In this case, SMEs will turn to alternative lenders. Fortunately, while the ecosystem sustained some hefty blows, growth and innovation broadly remains on an upward trend. We have seen new entrants and heightened venture capital backing, which will see the resilient alt-fi community do what it does best.
Alt-lenders are innovating to revive the SME finance industry
Over the past year we have seen an unrivalled level of innovation within UK fintech. For example, data-driven Open Banking, whilst not a particularly new development, saw a significant increase in adoption over the course of 2020. It has the potential to transform the business lending landscape, improving the experience for the customer while also improving security and response times for lenders.
Open Banking minimises the amount of work applicants and lenders need to do to approve an application for credit. For applicants, they will no longer need to send bank transaction documentation to lenders. Instead, Open Banking APIs enable lending platforms to immediately make their transaction history available to lenders, in a safe and secure manner. This was a significant development, ensuring the financial services industry continues to move towards being able to pre-approve businesses for loans based on real-time data.
In driving increased utilisation of new innovations such as Open Banking, as well as digital KYC and AML solutions, the alt-fi industry rose to the challenge to show that speed and due diligence are not mutually exclusive factors in approving loans.

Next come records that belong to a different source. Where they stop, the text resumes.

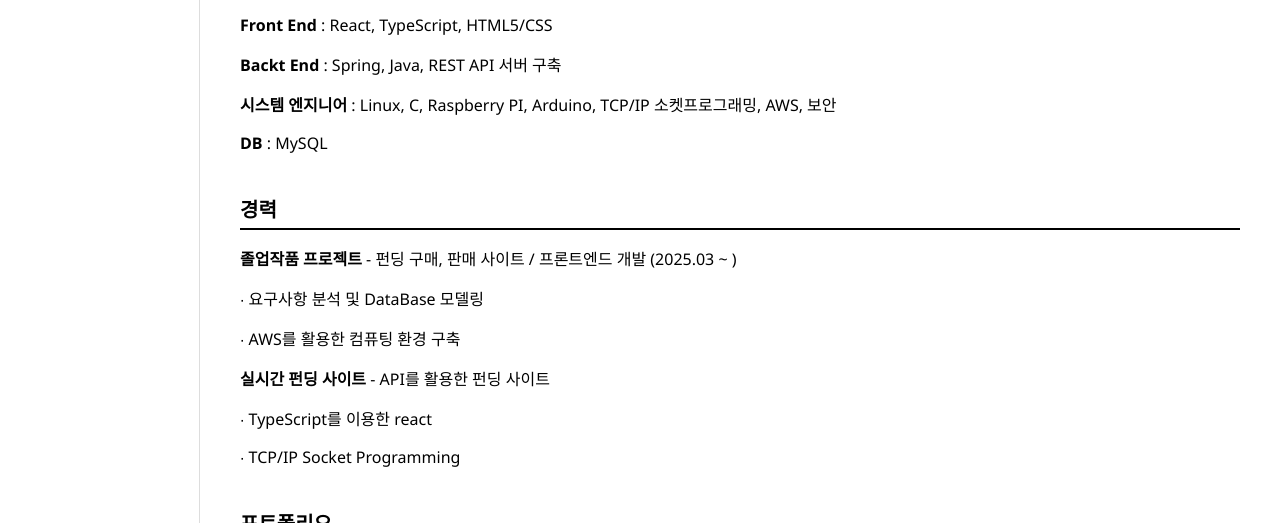
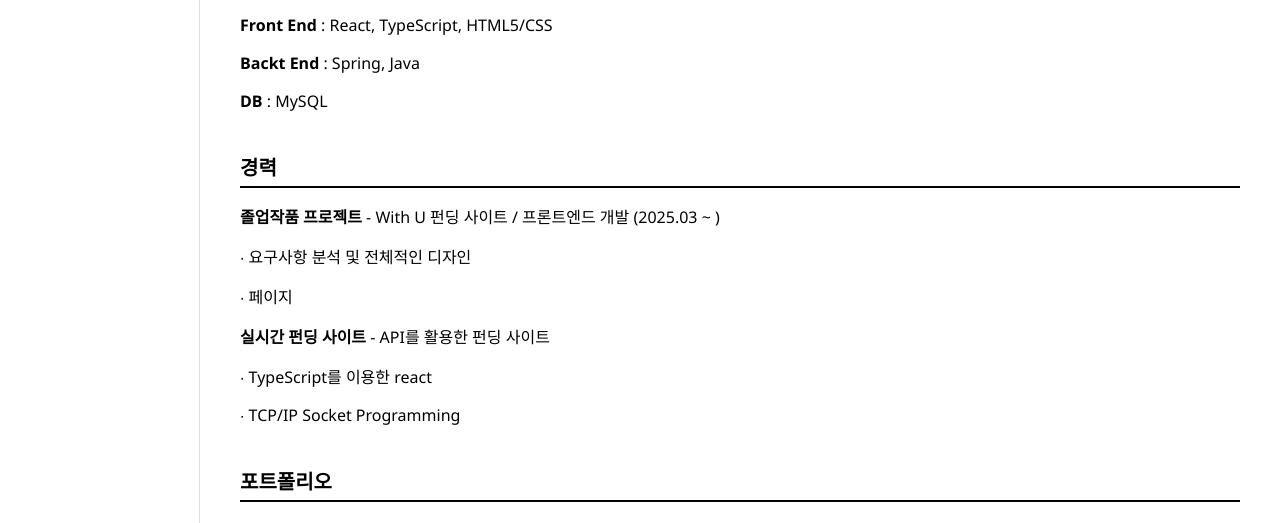
Before and after one commit to chan1216/resume, a plain HTML site: page index.html in a window 1280 px wide. Shown: the part 277-800 px from the top of the page. Drawn offline with Linux system fonts and the light colour scheme.

Commit message:
Update index.html

```diff
--- a/index.html
+++ b/index.html
@@ -189,16 +189,15 @@
     <div class="section" id="skills">
       <h2>기술 스택</h2>
       <p><strong>Front End</strong> : React, TypeScript, HTML5/CSS</p>
-      <p><strong>Backt End</strong> : Spring, Java, REST API 서버 구축</p>
-      <p><strong>시스템 엔지니어</strong> : Linux, C, Raspberry PI, Arduino, TCP/IP 소켓프로그래밍, AWS, 보안</p>
+      <p><strong>Backt End</strong> : Spring, Java</p>
       <p><strong>DB</strong> : MySQL</p>
     </div>
 
     <div class="section" id="career">
       <h2>경력</h2>
-      <p><strong>졸업작품 프로젝트</strong> - 펀딩 구매, 판매 사이트 / 프론트엔드 개발 (2025.03 ~ )</p>
-      <p>∙ 요구사항 분석 및 DataBase 모델링</p>
-      <p>∙ AWS를 활용한 컴퓨팅 환경 구축</p>
+      <p><strong>졸업작품 프로젝트</strong> - With U 펀딩 사이트 / 프론트엔드 개발 (2025.03 ~ )</p>
+      <p>∙ 요구사항 분석 및 전체적인 디자인</p>
+      <p>∙ 페이지 </p>
       <p><strong>실시간 펀딩 사이트</strong> - API를 활용한 펀딩 사이트</p>
       <p>∙ TypeScript를 이용한 react</p>
       <p>∙ TCP/IP Socket Programming</p>
@@ -208,11 +207,7 @@
         <h2>포트폴리오</h2>
         <p><strong>졸업 작품 URL</strong> </p>
         <div class="url-box">
-            https://github.com/syjung64
-        </div>
-        <p><strong>KBO 야구 정보 사이트URL</strong> </p>
-        <div class="url-box">
-            https://github.com/syjung64
+            https://github.com/DMU-NextLevel
         </div>
     </div>
 
```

It is a valid suggestion that if fintechs had been embraced earlier in the pandemic the number of CBILS and BBLS fraud cases would have been much lower, if existent at all.
Funding Options responded to the urgent needs of SMEs by investing heavily in bolstering its own digital proposition, which has resulted in the team achieving a new record of just 20 seconds from loan application to credit approval, with the previous record being 2 minutes and 56 seconds. This isn’t intended as self-promotion, rather it simply illustrates the speed and efficiency now available to businesses seeking finance through our platform.
In contrast, incumbent banks often have lengthy loan approval processes because they don’t have the technological infrastructure to expedite that process. According to Infosys, in normal times, businesses spend over 25 hours gathering the paperwork for applications before approaching several banks with their application. Successful loan applicants then have to wait for weeks, or even months for the funds to hit their accounts.
It’s clear the alternative finance scene still has the most to offer businesses, despite sustaining some injuries along the way. What is most important now is that SMEs are made aware of the plethora of funding options available to them, beyond the mainstream.
To conclude, emergency lending schemes – whilst not positive in and of themselves for the SME finance industry – have forced the fintechs who exist outside of the mainstream to rally and accelerate their digital agenda in order to compete. Consequently, businesses in the UK will have an enviable system of funding options bestowed upon them in the pandemic aftermath.
What these schemes and their impact have shown is that there needs to be a shift in mentality where the fintech sector is no longer seen as the “cool kid” on the block but is properly recognised as playing a critical role in a crisis of this size. The independent Fintech Strategic Review led by Ron Kalifa OBE concluded that the UK is still a fintech leader, but if we want to retain this position we need to aim to establish a more fintech-supportive environment in order to best enable existing firms to grow, new ones to be born, and to promote the integration of new technologies.